===== Given data =====

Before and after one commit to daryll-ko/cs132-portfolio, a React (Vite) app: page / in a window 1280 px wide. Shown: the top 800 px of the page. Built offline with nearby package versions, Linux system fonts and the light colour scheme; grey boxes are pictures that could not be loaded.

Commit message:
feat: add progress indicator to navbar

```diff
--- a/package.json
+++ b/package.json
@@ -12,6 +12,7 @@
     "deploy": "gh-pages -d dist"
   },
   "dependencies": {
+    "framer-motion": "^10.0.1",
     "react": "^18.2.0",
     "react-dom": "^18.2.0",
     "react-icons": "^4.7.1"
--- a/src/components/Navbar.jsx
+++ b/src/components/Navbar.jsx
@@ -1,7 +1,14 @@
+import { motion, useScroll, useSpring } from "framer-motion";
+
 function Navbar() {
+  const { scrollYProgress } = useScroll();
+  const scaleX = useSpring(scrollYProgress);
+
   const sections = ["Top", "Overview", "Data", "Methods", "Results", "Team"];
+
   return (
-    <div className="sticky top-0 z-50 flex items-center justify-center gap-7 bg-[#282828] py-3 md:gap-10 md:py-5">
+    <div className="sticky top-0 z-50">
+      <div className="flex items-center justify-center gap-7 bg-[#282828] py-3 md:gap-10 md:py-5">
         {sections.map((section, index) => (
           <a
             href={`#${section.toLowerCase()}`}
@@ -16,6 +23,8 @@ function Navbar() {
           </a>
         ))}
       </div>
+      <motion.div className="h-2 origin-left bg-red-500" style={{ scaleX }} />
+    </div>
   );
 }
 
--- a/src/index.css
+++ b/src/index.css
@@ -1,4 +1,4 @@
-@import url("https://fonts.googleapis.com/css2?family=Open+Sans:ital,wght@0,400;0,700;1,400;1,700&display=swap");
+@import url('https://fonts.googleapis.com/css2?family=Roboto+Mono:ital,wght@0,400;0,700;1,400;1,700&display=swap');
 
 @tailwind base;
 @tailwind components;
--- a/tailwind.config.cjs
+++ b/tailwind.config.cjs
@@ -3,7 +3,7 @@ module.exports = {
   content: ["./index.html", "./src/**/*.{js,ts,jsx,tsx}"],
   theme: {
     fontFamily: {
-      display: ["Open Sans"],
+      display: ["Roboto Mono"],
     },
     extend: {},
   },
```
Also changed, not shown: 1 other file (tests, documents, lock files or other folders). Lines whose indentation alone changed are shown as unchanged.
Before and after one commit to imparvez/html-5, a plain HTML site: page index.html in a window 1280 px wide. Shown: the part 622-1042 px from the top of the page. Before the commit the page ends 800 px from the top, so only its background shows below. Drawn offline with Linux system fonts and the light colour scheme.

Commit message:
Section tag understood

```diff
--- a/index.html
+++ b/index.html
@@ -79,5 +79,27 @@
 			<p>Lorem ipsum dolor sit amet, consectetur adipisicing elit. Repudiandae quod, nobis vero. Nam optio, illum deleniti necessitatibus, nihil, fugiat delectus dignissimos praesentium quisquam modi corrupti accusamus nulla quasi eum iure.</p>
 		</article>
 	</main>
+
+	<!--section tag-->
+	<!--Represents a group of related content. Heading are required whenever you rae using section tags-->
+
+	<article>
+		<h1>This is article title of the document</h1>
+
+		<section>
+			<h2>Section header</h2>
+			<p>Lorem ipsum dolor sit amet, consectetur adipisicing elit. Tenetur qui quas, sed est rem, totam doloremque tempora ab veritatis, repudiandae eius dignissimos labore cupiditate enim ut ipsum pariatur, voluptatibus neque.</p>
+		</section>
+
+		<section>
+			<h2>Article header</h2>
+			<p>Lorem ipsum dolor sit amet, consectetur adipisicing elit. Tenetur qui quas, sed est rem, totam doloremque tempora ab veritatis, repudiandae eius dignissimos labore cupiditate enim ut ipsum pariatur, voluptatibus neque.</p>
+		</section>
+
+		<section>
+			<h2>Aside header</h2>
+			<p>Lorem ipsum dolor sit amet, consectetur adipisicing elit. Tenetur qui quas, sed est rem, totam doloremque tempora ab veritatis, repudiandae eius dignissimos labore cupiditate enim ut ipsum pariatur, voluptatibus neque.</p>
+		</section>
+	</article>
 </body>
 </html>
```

=====

**Aim of the task**
Note every line of the records that holds the word "useScroll", and copy it.

**Solution for this task**
+import { motion, useScroll, useSpring } from "framer-motion";
+  const { scrollYProgress } = useScroll();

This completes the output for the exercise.